The second part of Rigby’s brief is simply that there was sufficient evidence presented at trial to support the court’s judgment that the rings, gold, Rolls Royce, etc. was not Linda Mastro’s separate property, and thus is properly included in the bankruptcy estate.
Here’s what we think will happen: The District Court will apply the Fugitive Disentitlement Doctrine, and affirm the Bankruptcy Court’s judgment. By doing this, it will not need to address whether the facts at trial supported the judgment. If the Court gets to the issue of whether the facts support the judgment, we think Rigby is on shakier ground. While there is a lot of contradicted testimony by Linda Mastro on the jewelry, and indeed, her credibility is lacking, a gift is a gift (and from what we’ve seen, that’s what it was), so long as it was made when Mike Mastro was solvent. Do we really believe that Mike Mastro intended to keep an interest in jewelry he gave his wife? The evidence that Rigby cites is Mike Mastro’s having controlled the jewelry for awhile, but that seems weak to infer that he had an interest in it. It sounds more like a bailment, if anything.
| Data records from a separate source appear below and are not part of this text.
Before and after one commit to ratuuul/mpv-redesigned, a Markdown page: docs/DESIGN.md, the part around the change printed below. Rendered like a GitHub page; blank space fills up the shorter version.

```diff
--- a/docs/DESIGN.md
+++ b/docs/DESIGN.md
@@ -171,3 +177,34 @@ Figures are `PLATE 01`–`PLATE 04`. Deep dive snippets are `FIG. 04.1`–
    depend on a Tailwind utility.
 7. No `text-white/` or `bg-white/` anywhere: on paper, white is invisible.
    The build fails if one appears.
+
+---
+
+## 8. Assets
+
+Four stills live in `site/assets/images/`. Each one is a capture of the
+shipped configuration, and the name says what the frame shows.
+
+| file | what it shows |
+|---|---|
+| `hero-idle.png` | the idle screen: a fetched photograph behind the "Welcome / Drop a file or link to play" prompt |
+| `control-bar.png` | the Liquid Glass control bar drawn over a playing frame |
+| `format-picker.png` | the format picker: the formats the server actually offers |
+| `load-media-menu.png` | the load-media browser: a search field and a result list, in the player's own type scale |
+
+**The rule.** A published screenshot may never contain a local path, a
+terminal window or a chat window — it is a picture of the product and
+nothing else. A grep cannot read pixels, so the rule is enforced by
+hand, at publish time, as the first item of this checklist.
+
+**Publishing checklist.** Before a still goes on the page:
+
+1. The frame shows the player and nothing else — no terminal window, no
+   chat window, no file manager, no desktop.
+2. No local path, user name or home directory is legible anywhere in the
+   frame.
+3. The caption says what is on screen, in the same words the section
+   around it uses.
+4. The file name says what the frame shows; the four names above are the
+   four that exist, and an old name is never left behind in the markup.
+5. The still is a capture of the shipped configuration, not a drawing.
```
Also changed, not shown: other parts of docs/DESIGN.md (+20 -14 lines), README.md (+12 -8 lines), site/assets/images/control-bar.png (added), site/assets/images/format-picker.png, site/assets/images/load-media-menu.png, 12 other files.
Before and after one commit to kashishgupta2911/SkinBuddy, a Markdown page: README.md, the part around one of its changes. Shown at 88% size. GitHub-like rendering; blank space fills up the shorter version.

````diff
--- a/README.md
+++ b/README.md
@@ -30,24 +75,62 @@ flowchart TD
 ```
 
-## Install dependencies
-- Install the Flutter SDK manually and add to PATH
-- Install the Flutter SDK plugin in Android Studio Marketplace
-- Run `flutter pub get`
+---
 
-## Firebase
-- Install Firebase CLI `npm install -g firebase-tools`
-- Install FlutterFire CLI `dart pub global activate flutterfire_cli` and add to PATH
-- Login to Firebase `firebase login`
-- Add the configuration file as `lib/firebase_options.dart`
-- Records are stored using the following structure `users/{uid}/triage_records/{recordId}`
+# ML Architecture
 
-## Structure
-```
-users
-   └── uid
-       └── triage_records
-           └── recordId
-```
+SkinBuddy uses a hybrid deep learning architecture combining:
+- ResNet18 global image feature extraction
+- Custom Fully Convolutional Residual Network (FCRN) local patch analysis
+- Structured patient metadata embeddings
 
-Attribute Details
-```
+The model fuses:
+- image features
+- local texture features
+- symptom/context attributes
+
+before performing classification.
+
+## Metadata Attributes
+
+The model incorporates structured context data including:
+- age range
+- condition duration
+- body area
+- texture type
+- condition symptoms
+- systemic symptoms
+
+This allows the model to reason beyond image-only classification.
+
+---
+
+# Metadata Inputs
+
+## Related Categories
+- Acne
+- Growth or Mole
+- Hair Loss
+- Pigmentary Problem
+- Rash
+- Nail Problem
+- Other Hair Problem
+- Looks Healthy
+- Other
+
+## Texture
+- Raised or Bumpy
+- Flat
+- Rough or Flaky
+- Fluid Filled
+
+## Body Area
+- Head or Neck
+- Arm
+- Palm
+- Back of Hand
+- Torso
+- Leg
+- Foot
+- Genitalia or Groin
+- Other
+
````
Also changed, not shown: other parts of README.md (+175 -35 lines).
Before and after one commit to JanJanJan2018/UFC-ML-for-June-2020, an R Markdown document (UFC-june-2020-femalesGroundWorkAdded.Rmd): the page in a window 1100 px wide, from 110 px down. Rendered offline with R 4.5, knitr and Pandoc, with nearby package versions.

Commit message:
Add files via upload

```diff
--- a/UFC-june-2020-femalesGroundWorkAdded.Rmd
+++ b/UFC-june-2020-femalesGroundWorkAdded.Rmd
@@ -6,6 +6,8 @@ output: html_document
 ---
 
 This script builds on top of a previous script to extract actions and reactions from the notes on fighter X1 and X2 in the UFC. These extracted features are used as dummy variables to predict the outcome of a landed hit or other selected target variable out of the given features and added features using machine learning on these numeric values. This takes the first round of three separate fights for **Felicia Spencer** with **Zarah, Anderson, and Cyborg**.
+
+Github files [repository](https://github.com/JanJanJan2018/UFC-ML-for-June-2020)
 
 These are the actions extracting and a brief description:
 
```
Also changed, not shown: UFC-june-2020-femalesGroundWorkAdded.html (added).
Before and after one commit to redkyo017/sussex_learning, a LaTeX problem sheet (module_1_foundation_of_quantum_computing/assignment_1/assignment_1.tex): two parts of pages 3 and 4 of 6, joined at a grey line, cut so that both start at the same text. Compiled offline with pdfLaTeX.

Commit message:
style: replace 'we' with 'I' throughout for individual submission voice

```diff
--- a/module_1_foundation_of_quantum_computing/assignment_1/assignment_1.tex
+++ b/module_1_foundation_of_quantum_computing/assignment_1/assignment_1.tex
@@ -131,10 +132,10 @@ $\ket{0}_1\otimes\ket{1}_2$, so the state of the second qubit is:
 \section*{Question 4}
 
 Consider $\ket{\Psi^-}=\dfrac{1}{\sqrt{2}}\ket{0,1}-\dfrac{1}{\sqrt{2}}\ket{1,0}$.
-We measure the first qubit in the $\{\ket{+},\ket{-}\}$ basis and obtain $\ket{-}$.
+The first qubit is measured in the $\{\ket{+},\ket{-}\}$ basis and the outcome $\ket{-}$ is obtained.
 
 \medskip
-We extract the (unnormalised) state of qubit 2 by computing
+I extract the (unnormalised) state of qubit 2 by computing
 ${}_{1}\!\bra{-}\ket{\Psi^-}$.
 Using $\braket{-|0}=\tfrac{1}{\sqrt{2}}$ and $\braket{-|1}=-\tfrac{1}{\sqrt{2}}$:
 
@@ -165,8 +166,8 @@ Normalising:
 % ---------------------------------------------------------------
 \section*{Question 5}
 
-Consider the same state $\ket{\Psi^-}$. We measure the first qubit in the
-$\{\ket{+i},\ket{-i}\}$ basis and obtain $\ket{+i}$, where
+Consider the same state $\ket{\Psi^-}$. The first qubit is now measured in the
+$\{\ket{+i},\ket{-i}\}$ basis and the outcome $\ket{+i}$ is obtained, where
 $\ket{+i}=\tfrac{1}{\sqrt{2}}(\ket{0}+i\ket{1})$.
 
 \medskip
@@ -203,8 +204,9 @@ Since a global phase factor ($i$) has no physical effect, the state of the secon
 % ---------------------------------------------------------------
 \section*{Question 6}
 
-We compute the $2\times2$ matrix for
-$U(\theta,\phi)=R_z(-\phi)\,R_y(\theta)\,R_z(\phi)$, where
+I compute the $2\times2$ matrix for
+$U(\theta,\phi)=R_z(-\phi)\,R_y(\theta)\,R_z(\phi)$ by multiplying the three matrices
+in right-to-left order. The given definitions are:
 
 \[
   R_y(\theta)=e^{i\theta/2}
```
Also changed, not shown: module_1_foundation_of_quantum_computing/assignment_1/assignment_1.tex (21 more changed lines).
We keep coming back to how Linda can appeal, yet also be on the lam. If Mike Gossler is unable to reach Linda does his ethical duty require that he file an appeal on her behalf to protect her interests? Or if she’s incommunicado, can he ethically represent her interests, without receiving her specific direction? Or is she in communication with Gossler, directing the appeal from afar? And is he getting paid? If so, with what money? Our experience opposing Mike Gossler in litigation has shown us he is good, professional and ethical. We assume whatever the facts, he’s doing what he should do under the circumstances.